People & Profiles
A chance encounter at a used-book store sent Brigid Hughes ’94 on a mission to rescue the forgotten work of a once-celebrated Chicago author. Bette Howland was “one of the significant writers of her generation” in the words of Saul Bellow ’37, ’62 H, but her work had nearly been lost to history when Hughes came across her 1974 memoir, W-3.
Many Northwestern alumni consider themselves Wildcats for life, but when you spend three years playing the role of Willie the Wildcat, it becomes part of your identity. Zoe Goodman proudly served as the University’s mascot from 2010 to 2013.
In April 1992 — just a few weeks before graduating from Northwestern with a degree in communication studies — Megan Conway Romano walked into Charlie Trotter’s on Halsted Street in Chicago looking for a job in the world of food. Even though she had no formal training, she eventually landed a position in the kitchen, working for a few hundred dollars a week.
Flanked by an arch of rainbow-colored balloons, David Waymer ’14 had an exciting announcement for the nearly 70 members of the class of 2019 standing before him. As president of the Northwestern University Gay and Lesbian Alumni Association (NUGALA), he was speaking at Lavender Graduation — a ceremony held June 18 to celebrate the achievements of graduating students in the University’s lesbian, gay, bisexual, transgender, queer, intersex, asexual and ally community.
Jon Solomon is preparing for his 31st annual “25-Hour Holiday Radio Show,” his Christmas Day tradition at WPRB-FM, Princeton University’s student-run radio station. Solomon, whose holiday collection includes more than 6,000 songs, has only missed one year since — when he went to the 1996 Rose Bowl to cheer on the Wildcats.
Robert Nowakowski ’92 became the third Northwestern alumnus currently serving as a rear admiral or higher from the University’s Naval Reserve Officers Training Corps. He entered the ranks of the Navy’s senior executives in a tradition-filled ceremony at the Great Lakes Naval Station near Waukegan, Ill.

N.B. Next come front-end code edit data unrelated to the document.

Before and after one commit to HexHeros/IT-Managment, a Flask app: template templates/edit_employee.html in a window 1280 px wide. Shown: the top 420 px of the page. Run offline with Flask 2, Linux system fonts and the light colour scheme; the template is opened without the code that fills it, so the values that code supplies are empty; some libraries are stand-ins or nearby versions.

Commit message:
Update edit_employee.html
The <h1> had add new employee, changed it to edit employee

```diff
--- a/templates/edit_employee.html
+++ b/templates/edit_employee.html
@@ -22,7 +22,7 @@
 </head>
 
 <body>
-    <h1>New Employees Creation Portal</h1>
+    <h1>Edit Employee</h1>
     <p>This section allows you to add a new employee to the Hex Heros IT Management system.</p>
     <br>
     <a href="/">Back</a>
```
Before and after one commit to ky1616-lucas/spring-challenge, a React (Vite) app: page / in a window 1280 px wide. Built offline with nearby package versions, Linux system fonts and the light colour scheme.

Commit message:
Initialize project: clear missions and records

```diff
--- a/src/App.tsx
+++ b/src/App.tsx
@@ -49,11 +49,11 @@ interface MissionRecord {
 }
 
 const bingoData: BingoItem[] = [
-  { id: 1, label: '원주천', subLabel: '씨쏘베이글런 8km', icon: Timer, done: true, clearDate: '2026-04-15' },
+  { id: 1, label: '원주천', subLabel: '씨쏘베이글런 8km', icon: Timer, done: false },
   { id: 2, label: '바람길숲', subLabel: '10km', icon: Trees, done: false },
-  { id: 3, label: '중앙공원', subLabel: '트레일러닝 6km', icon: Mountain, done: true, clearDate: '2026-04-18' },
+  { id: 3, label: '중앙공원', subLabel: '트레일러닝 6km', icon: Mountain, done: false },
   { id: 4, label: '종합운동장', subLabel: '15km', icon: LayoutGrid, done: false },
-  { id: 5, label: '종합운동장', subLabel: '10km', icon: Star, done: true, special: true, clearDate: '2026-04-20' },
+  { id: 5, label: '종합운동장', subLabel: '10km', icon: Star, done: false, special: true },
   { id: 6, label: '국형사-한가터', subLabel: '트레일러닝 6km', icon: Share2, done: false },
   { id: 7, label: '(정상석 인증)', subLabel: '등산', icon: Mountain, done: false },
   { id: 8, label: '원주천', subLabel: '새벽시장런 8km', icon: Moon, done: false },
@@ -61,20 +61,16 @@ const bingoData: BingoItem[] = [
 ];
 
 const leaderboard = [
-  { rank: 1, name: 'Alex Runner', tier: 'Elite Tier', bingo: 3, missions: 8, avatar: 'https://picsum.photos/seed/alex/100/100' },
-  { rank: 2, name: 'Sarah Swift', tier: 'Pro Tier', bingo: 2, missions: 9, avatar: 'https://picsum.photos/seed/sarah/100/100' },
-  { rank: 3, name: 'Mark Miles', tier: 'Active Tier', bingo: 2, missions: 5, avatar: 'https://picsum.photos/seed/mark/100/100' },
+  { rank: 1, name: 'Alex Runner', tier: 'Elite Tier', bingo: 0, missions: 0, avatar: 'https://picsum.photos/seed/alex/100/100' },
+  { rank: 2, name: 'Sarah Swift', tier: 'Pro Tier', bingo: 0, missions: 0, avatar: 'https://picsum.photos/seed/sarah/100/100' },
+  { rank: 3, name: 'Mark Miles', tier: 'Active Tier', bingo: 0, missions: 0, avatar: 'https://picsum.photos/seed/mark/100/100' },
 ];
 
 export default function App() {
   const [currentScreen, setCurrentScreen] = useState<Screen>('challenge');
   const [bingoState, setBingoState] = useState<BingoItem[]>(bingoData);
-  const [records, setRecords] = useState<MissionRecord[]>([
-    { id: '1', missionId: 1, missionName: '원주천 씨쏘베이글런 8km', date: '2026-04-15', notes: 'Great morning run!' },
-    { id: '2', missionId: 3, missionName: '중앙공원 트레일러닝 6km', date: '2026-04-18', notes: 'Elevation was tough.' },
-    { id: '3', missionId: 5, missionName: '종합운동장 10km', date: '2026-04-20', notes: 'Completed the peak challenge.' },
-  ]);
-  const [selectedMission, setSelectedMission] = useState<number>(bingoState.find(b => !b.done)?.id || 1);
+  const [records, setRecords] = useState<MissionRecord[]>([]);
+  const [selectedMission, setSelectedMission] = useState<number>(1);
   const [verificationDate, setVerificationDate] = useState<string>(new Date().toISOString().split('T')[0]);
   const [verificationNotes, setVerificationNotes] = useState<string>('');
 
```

When Claudia López ’19 PhD began her doctorate in political science at Northwestern in 2011, she was already well known in her native Colombia as an activist, political researcher and fearless investigative reporter. Before López was awarded her degree last June, she had also served four years as a Colombian senator, beat cancer, run as the vice presidential candidate for the Green Alliance Party in 2018, triumphed over stereotypes as a proud lesbian and inspired a new generation of voters.
In her new book, New York Times best-selling author Maria Goodavage explores the cutting-edge science behind how dogs are able to detect disease and help people who suffer from a wide range of physical and mental health conditions.
Last month, when Jayne Atkinson stepped out on opening night in her one-woman show, Ann, you first noticed the swirl of white hair. How could you miss it?
Champion triathlete and medical researcher Jacquie Godbe is helping develop and improve stem cell treatments.